When developers began the second phase of an eco-friendly development, Clifton Pointe Eco-Homes in Lakewood, Tracy Parker knew she wanted one. Their sustainable modern twist on row houses attracted her with generous multi-level footage and a rooftop deck overlooking the Rocky River. Analia Dimit of Dimit Architects, the firm responsible for the project’s architecture, seemed a natural choice to create her ideal living space, given Tracy was already starting with a strong modern vision.
“I was very naïve about the number of decisions I would have to make,” says Tracy. “Analia kept me on track with my vision. She understood what I was looking to accomplish.” Tracy wanted a cohesive modern living space that enhanced the clean-lined architecture of the exterior of the Clifton Pointe project. Of particular importance to her was that the kitchen both welcomed visitors to linger and encouraged them to socialize between the multiple levels. “
We try to achieve a balance of materials,” explains Analia. “Too much white or too much wood is no good. We keep to the same materials and palette throughout the house. Balancing warm and cold—all this is what gives it this modern design.” Done in the the minimal palette of dark honeyed browns, bright white, and the metallic grey of stainless steel, the kitchen exudes a sense of clean efficiency, while the accents of yellow and nickel add a splash of character and fun. This carries over into the dining area of the space. The dark cabinets continue in line to dominate the built-in buffet ending in the swan of a Moen faucet over the Blanco bar sink inset in the white granite countertop. A wine refrigerator centered on the nook keeps the bottles chilled and easily accessible to diners.
The kitchen space is bright, airy and neatly defined by vertical lines of glass. A bank of windows on the left lets in lots of light, while a glass half wall separates the kitchen/dining space from the living room, where floor to ceiling windows frame dramatic views of the water and marina. “It’s a beautiful view and I didn’t want to take away from that. The view is artwork in and of itself.” Keeping to the consistency of a modern aesthetic, aged maple flooring runs throughout the home in 6.5-inch-wide boards stained a warm gingerbread that highlights the natural grain. The smaller than normal length creates a gridwork that is then picked up elsewhere in the design on the vertical surfaces. This is particularly true in the kitchen, where dark maple cabinets create a strong rectilinear shape with a subtle echo of that same grid effect.
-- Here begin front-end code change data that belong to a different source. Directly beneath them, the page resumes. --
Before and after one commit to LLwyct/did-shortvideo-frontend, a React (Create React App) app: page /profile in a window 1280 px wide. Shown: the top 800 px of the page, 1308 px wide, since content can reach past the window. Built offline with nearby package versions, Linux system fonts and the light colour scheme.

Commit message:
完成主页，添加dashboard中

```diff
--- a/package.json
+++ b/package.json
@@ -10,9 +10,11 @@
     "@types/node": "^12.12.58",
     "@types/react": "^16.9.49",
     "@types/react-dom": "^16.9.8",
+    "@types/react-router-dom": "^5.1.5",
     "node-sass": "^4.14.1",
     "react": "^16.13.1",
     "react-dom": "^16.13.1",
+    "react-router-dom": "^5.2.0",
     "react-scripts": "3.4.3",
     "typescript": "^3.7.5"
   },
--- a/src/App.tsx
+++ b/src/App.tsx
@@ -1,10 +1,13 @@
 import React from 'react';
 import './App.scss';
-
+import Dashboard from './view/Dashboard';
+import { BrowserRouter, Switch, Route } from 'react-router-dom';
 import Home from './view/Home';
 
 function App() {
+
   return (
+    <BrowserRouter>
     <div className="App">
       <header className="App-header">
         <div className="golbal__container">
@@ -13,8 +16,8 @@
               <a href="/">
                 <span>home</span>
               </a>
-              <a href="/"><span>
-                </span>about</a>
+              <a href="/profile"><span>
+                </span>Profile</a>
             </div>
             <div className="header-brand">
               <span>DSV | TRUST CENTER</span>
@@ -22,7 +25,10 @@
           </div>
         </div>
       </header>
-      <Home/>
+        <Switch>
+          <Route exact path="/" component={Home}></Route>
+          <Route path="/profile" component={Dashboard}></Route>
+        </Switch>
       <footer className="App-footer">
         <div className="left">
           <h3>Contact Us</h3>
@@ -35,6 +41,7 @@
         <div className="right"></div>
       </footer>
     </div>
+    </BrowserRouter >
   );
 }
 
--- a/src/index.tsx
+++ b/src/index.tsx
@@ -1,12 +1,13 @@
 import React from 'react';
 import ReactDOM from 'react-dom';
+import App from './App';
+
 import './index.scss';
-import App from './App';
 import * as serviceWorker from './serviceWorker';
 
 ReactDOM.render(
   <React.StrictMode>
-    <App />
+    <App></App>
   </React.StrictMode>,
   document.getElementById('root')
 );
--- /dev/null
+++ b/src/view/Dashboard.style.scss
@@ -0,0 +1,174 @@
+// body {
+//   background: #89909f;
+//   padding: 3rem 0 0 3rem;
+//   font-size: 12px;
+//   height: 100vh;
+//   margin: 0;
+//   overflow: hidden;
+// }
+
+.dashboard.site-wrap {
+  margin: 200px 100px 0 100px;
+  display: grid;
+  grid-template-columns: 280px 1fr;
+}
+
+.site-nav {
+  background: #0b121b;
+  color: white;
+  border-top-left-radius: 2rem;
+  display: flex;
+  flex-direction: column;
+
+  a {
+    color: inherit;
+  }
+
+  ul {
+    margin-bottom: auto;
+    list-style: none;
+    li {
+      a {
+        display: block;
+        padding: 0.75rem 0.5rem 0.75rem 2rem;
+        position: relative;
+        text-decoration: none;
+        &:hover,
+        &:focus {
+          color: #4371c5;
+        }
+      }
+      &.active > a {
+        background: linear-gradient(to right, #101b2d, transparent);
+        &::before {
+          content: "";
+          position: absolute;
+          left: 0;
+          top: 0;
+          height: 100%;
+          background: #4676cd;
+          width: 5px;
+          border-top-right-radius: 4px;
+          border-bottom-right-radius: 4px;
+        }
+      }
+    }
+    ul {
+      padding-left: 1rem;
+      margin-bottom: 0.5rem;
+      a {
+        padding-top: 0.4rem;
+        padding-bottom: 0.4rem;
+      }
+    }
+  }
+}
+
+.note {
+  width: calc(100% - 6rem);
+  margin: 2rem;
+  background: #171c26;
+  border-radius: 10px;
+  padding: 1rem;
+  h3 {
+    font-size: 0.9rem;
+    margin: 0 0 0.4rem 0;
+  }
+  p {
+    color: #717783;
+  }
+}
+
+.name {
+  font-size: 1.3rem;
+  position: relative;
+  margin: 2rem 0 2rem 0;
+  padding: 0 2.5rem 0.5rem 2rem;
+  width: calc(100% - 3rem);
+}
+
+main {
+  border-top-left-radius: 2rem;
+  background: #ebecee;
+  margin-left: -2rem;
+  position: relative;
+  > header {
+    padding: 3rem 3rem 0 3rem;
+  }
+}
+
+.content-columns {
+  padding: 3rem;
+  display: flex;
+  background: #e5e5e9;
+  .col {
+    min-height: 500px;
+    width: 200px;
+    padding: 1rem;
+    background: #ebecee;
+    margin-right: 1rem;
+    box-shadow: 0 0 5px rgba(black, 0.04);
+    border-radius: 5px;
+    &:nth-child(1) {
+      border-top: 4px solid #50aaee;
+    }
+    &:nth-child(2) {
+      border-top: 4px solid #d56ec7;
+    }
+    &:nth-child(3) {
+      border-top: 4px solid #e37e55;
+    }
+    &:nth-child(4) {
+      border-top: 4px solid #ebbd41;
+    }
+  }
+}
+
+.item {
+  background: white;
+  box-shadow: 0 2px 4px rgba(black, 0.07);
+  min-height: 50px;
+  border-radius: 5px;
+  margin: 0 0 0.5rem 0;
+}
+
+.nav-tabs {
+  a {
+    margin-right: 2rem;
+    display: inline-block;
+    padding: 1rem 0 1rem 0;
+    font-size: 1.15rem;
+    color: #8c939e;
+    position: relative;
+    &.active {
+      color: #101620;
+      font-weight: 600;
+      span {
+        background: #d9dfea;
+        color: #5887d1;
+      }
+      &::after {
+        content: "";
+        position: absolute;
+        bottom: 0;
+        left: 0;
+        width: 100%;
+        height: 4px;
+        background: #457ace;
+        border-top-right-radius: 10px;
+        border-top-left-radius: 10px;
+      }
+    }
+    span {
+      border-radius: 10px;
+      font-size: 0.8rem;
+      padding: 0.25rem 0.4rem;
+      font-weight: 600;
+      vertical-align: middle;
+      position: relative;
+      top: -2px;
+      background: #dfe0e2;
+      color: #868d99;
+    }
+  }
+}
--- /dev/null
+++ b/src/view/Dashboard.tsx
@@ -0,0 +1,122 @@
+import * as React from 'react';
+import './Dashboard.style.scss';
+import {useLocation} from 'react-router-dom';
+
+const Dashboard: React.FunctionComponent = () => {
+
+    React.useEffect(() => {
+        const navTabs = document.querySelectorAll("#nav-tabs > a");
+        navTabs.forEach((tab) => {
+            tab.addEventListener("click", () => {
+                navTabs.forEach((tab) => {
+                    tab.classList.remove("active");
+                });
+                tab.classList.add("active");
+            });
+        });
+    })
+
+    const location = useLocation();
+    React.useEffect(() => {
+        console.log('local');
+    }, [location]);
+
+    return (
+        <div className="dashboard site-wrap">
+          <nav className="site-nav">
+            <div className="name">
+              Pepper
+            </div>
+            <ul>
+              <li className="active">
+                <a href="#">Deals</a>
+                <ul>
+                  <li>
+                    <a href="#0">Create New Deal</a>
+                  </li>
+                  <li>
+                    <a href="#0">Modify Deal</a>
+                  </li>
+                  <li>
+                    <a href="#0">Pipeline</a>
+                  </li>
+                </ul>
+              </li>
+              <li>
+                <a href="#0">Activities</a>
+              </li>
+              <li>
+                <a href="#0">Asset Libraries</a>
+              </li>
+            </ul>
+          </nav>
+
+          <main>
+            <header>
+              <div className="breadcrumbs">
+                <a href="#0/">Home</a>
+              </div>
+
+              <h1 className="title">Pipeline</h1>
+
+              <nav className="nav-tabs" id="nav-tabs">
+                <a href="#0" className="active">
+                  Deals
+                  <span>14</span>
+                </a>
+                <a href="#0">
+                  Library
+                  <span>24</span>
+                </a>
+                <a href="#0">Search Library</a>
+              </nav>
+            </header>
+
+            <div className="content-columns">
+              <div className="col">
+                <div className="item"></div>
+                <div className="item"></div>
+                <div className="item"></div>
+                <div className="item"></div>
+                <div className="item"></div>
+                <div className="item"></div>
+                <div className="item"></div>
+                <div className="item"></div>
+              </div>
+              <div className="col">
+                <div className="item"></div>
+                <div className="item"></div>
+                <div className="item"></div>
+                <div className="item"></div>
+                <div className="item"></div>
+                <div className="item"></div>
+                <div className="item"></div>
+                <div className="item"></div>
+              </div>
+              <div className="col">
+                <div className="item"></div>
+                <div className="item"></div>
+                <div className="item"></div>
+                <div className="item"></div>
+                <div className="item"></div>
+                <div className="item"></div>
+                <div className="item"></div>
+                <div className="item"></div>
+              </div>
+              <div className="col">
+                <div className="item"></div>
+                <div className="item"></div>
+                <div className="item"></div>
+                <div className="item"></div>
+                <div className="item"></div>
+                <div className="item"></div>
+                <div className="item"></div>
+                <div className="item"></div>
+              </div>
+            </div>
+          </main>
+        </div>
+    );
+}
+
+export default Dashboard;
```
The cabinets set the tone with a horizontal wood grain melamine in Midnight Echo, a newer addition to the Shiloh Eclipse Series at Somrak Kitchens. The textured wood Metro Door style lends itself to a modern design, accented further by long metallic handles set close to the midline of the kitchen’s overall design. “The warmth of the wood keeps the kitchen from being a cold modern,” says Tracy. The cabinets offer generous storage, ensuring the countertops are kept clutter free keeping the lines of the stark white expanse of countertop clean. The Cambria White Cliff quartz forms a solid vertical midline in the kitchen, breaking up the dark cabinets.
The Dual Bianco backsplash from Porcelanosa features unique tiles that alternate a convex and concave design, creating a subtle quilted pattern that catches the light cast by the LED under cabinet lighting. The cumulative effect is “that high contrast look with dark and extremely light played against each other along with the sparkle and reflective quality of stainless steel appliances and accessories,” says Paula Marianek of Somrak Kitchens, who worked closely with Tracy and Analia on the layout. Focused on functionality as well as form, the kitchen is decked out in top of the line appliances; the stainless steel refrigerator and double ovens create symmetry, while the microwave drawer and two-drawer dishwasher, also stainless, hide in the lower cabinets and island. The striking DCS stainless steel hood adds the splash of industrial feel with the five-burner gas cooktop set below it. “The stainless steel is sleek and simple and didn’t take away from the cabinets,” says Tracy in explaining her choices.
The oversized island is an art form that almost glows against the dark contrast of the cabinetry. The waterfall effect of granite flowing seemingly seamlessly down either end creates another strong rectangular shape that adds another visual layer to the kitchen. A Moen 90° faucet arches elegantly over the stainless steel sink inset into the surface of the island. “I just love this faucet. I put Moens from this line with every sink in the house,” says Tracy.
Seating for four in the steel basket chairs with white leather cushions allows guests to keep the chef company while the game on the flat screen TV entertains them all. “The TV keeps me in the kitchen cooking and doing things. I also use the space as a mini-office.” The large pantry opens onto the kitchen with shelving enough not only for foods, but wrapping paper and Tracy’s home office, including bright yellow file cabinets. The half bath is tucked around the corner done in the same palette and minimalist style.